Tiberiopolis is located in Turkey
Shown within Turkey
Coordinates37°54′N 31°55′E / 37.900°N 31.917°E / 37.900; 31.917

Tiberiopolis (Ancient Greek: Τιβεριούπολις; sometimes in sources, Tiberiapolis, and Pappa-Tiberiopolis; formerly Pappa)[1][2] was a town in the Roman province of Phrygia Pacatiana, mentioned by Ptolemy,[3] Socrates of Constantinople[4] and Hierocles.[5] At various times, it was considered as part of Phrygia, Isauria, and the late Roman province of Pisidia.[6]

It struck its own coins at least from the time of Trajan.

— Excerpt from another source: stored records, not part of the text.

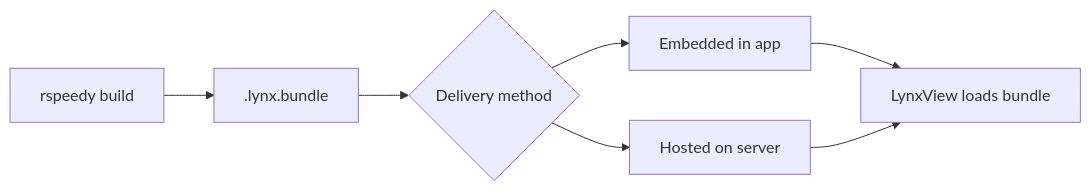
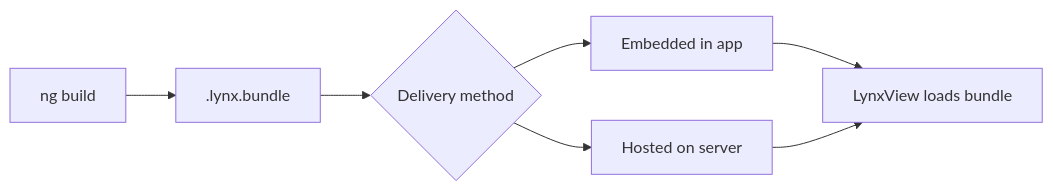
One commit to Blotch-Smart-Frames/AngularLynx changed the diagram in packages/website/docs/guide/building-for-production.mdx. Above: the diagram before and after it, drawn with Mermaid. The commit also changed other lines of this file and 113 other files, not shown here.

````diff
--- a/packages/website/docs/guide/building-for-production.mdx
+++ b/packages/website/docs/guide/building-for-production.mdx
@@ -44,9 +133,9 @@
 ```mermaid
 flowchart LR
-    A[rspeedy build] --> B[".lynx.bundle"]
+    A[ng build] --> B[".lynx.bundle"]
     B --> C{Delivery method}
     C --> D[Embedded in app]
     C --> E[Hosted on server]
     D --> F[LynxView loads bundle]
     E --> F
 ```
````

Roman Sarcophagus (2nd C AD)

It was situated at the modern village of Yunuslar, Beyşehir district, in Konya Province, Turkey.[2] At Tiberiopolis the famous Roman sarcophagus showing the Twelve Labours of Hercules now displayed at the Konya Archaeological Museum was recovered.[2]

It must have been Christianised at an early date. Nicephorus, a presbyter at Tiberiopolis was martyred in 361 or 362, and later canonized.[7] His feast is celebrated on 28 November.[7]

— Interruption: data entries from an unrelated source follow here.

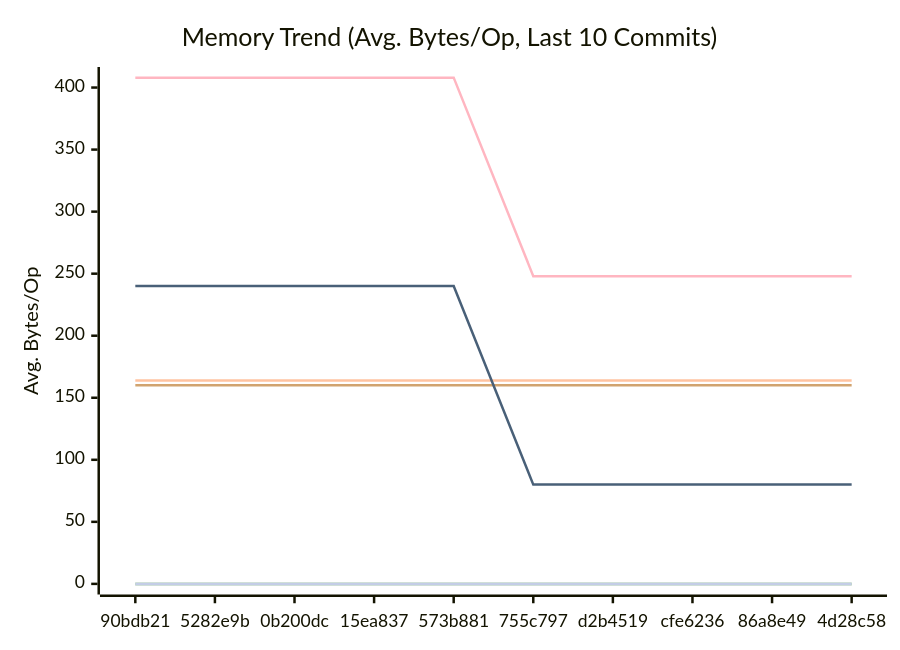
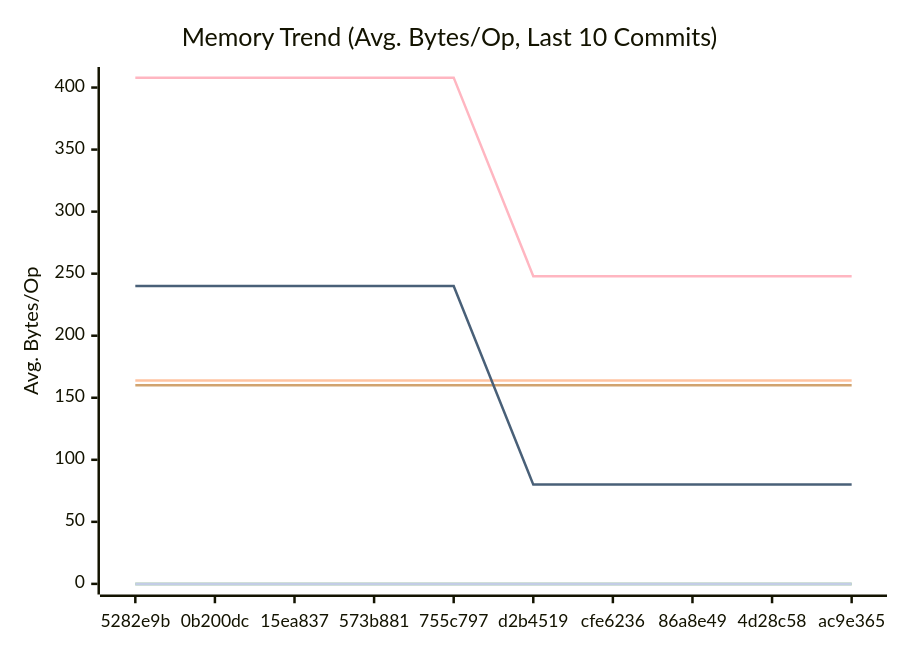
The second of 3 diagrams in docs/PERFORMANCE.md (alsotoes/momo), drawn with Mermaid before and after one commit. The commit also changed other lines of this file and 2 other files, not shown here.

````diff
--- a/docs/PERFORMANCE.md
+++ b/docs/PERFORMANCE.md
@@ -97,16 +97,16 @@
 ```mermaid
 xychart-beta
     title "Memory Trend (Avg. Bytes/Op, Last 10 Commits)"
     x-axis "Commit"
     y-axis "Avg. Bytes/Op"
-    x-axis [90bdb21,5282e9b,0b200dc,15ea837,573b881,755c797,d2b4519,cfe6236,86a8e49,4d28c58]
+    x-axis [5282e9b,0b200dc,15ea837,573b881,755c797,d2b4519,cfe6236,86a8e49,4d28c58,ac9e365]
     line "CheckMetricsAndSwap" [0,0,0,0,0,0,0,0,0,0]
     line "CrushOptimized" [0,0,0,0,0,0,0,0,0,0]
     line "CrushOriginal" [164,164,164,164,164,164,164,164,164,164]
     line "IndexDirectTracking" [0,0,0,0,0,0,0,0,0,0]
     line "IndexSearch" [0,0,0,0,0,0,0,0,0,0]
     line "LoadGlobalConfig" [160,160,160,160,160,160,160,160,160,160]
     line "PadString" [0,0,0,0,0,0,0,0,0,0]
     line "ParseReplicationOrder_NoPrealloc" [408,408,408,408,408,248,248,248,248,248]
     line "ParseReplicationOrder_Prealloc" [240,240,240,240,240,80,80,80,80,80]
 ```
````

The bishopric of Tiberiopolis appears in the oldest Greek Notitiae episcopatuum among the suffragans of Laodicea in Phrygia, capital and metropolitan see of the late Roman province of Phrygia Pacatiana, but in the 8th century it was attached to Hierapolis in Phrygia, capital and metropolitan see of Phrygia Pacatiana Secunda, and as such appears in the Notitiae episcopatuum of the Ecumenical Patriarchate of Constantinople until the 13th century, when the area was overrun by the Seljuk Turks.


Le Quien[8] mentions five of its bishops known by their presence at councils:

Roman Catholic titular see[edit]

Tiberiopolis remains a titular see in the Roman Catholic Church.[9] Titular bishops have been:[9]


Under the name of Pappa, the town was also a bishopric of the province of Pisidia, and later a titular see of the Roman Catholic Church.[10]


  1. ^ Richard Talbert, Barrington Atlas of the Greek and Roman World, (ISBN 0-691-03169-X), Map 65.
  2. ^ a b c "Sayfa Bulunmadı - T.C. Kültür ve Turizm Bakanlığı" (PDF). Archived from the original (PDF) on 2017-05-10. Retrieved 2017-06-11.
  3. ^ V, 2, 25.
  4. ^ Hist. eccl., VII, 46.
  5. ^ Synecdemus, 668, 9.
  6. ^ Lund University. Digital Atlas of the Roman Empire.
  7. ^ a b "St. Nicephorus, Presbyter, at Tiberiopolis - Catholic Online". www.catholic.org. Retrieved 2016-08-14.
  8. ^ Oriens christianus, I, 797.
  9. ^ a b Catholic Hierarchy
  10. ^ Catholic Hierarchy